─── Excerpted data
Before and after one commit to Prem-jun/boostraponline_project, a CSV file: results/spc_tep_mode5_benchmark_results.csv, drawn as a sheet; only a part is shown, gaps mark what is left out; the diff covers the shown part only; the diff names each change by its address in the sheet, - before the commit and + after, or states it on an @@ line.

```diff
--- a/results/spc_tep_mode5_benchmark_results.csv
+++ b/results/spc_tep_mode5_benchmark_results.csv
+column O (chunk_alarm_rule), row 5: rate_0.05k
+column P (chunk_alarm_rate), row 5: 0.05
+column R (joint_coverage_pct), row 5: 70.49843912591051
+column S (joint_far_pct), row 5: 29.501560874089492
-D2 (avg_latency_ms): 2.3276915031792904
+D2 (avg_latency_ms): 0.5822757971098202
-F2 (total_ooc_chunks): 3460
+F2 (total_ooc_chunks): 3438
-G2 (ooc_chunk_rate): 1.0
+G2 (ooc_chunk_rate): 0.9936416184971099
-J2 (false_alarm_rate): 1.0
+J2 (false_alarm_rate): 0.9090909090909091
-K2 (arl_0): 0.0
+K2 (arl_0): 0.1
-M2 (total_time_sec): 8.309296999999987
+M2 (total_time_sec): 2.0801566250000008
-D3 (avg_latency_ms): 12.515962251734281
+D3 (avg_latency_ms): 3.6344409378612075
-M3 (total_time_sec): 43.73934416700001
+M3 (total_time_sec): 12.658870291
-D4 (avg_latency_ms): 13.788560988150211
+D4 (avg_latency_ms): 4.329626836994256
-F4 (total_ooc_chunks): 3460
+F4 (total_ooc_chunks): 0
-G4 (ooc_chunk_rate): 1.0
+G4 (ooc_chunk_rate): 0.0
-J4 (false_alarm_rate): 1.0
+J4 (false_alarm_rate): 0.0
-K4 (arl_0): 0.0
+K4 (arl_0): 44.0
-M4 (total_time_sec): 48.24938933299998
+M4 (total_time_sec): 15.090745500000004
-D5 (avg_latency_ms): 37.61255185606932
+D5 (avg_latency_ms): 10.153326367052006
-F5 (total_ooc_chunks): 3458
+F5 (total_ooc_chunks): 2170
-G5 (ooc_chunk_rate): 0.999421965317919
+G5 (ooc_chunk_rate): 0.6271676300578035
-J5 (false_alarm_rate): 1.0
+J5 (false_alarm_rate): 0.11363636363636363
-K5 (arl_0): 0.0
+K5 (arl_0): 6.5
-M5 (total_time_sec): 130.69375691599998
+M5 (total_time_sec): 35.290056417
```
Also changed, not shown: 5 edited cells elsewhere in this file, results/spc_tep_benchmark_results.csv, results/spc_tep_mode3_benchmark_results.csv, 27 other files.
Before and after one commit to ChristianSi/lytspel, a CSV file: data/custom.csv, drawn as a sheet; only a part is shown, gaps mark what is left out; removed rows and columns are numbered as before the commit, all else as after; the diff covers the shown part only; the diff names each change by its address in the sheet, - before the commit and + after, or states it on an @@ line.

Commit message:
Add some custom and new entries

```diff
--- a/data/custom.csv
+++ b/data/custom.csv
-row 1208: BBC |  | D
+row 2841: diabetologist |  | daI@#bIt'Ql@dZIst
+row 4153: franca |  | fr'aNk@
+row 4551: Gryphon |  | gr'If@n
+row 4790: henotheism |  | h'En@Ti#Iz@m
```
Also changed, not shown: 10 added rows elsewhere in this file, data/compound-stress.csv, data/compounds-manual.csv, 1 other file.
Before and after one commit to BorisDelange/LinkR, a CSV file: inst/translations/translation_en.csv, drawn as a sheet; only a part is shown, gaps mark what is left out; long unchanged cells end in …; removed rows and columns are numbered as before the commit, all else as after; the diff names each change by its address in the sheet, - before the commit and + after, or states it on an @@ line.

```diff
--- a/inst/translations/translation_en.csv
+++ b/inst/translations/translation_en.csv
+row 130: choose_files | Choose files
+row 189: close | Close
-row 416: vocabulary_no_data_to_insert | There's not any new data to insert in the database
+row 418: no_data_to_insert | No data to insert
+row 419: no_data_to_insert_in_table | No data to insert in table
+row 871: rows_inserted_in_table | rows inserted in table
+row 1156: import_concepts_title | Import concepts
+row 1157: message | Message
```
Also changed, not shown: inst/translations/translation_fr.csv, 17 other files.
──────
◆ **What to produce**:
Your reply must be a faithful copy of each entry above.

◆ **Solution for this exercise**:
Before and after one commit to Prem-jun/boostraponline_project, a CSV file: results/spc_tep_mode5_benchmark_results.csv, drawn as a sheet; only a part is shown, gaps mark what is left out; the diff covers the shown part only; the diff names each change by its address in the sheet, - before the commit and + after, or states it on an @@ line.

```diff
--- a/results/spc_tep_mode5_benchmark_results.csv
+++ b/results/spc_tep_mode5_benchmark_results.csv
+column O (chunk_alarm_rule), row 5: rate_0.05k
+column P (chunk_alarm_rate), row 5: 0.05
+column R (joint_coverage_pct), row 5: 70.49843912591051
+column S (joint_far_pct), row 5: 29.501560874089492
-D2 (avg_latency_ms): 2.3276915031792904
+D2 (avg_latency_ms): 0.5822757971098202
-F2 (total_ooc_chunks): 3460
+F2 (total_ooc_chunks): 3438
-G2 (ooc_chunk_rate): 1.0
+G2 (ooc_chunk_rate): 0.9936416184971099
-J2 (false_alarm_rate): 1.0
+J2 (false_alarm_rate): 0.9090909090909091
-K2 (arl_0): 0.0
+K2 (arl_0): 0.1
-M2 (total_time_sec): 8.309296999999987
+M2 (total_time_sec): 2.0801566250000008
-D3 (avg_latency_ms): 12.515962251734281
+D3 (avg_latency_ms): 3.6344409378612075
-M3 (total_time_sec): 43.73934416700001
+M3 (total_time_sec): 12.658870291
-D4 (avg_latency_ms): 13.788560988150211
+D4 (avg_latency_ms): 4.329626836994256
-F4 (total_ooc_chunks): 3460
+F4 (total_ooc_chunks): 0
-G4 (ooc_chunk_rate): 1.0
+G4 (ooc_chunk_rate): 0.0
-J4 (false_alarm_rate): 1.0
+J4 (false_alarm_rate): 0.0
-K4 (arl_0): 0.0
+K4 (arl_0): 44.0
-M4 (total_time_sec): 48.24938933299998
+M4 (total_time_sec): 15.090745500000004
-D5 (avg_latency_ms): 37.61255185606932
+D5 (avg_latency_ms): 10.153326367052006
-F5 (total_ooc_chunks): 3458
+F5 (total_ooc_chunks): 2170
-G5 (ooc_chunk_rate): 0.999421965317919
+G5 (ooc_chunk_rate): 0.6271676300578035
-J5 (false_alarm_rate): 1.0
+J5 (false_alarm_rate): 0.11363636363636363
-K5 (arl_0): 0.0
+K5 (arl_0): 6.5
-M5 (total_time_sec): 130.69375691599998
+M5 (total_time_sec): 35.290056417
```
Also changed, not shown: 5 edited cells elsewhere in this file, results/spc_tep_benchmark_results.csv, results/spc_tep_mode3_benchmark_results.csv, 27 other files.
Before and after one commit to ChristianSi/lytspel, a CSV file: data/custom.csv, drawn as a sheet; only a part is shown, gaps mark what is left out; removed rows and columns are numbered as before the commit, all else as after; the diff covers the shown part only; the diff names each change by its address in the sheet, - before the commit and + after, or states it on an @@ line.

Commit message:
Add some custom and new entries

```diff
--- a/data/custom.csv
+++ b/data/custom.csv
-row 1208: BBC |  | D
+row 2841: diabetologist |  | daI@#bIt'Ql@dZIst
+row 4153: franca |  | fr'aNk@
+row 4551: Gryphon |  | gr'If@n
+row 4790: henotheism |  | h'En@Ti#Iz@m
```
Also changed, not shown: 10 added rows elsewhere in this file, data/compound-stress.csv, data/compounds-manual.csv, 1 other file.
Before and after one commit to BorisDelange/LinkR, a CSV file: inst/translations/translation_en.csv, drawn as a sheet; only a part is shown, gaps mark what is left out; long unchanged cells end in …; removed rows and columns are numbered as before the commit, all else as after; the diff names each change by its address in the sheet, - before the commit and + after, or states it on an @@ line.

```diff
--- a/inst/translations/translation_en.csv
+++ b/inst/translations/translation_en.csv
+row 130: choose_files | Choose files
+row 189: close | Close
-row 416: vocabulary_no_data_to_insert | There's not any new data to insert in the database
+row 418: no_data_to_insert | No data to insert
+row 419: no_data_to_insert_in_table | No data to insert in table
+row 871: rows_inserted_in_table | rows inserted in table
+row 1156: import_concepts_title | Import concepts
+row 1157: message | Message
```
Also changed, not shown: inst/translations/translation_fr.csv, 17 other files.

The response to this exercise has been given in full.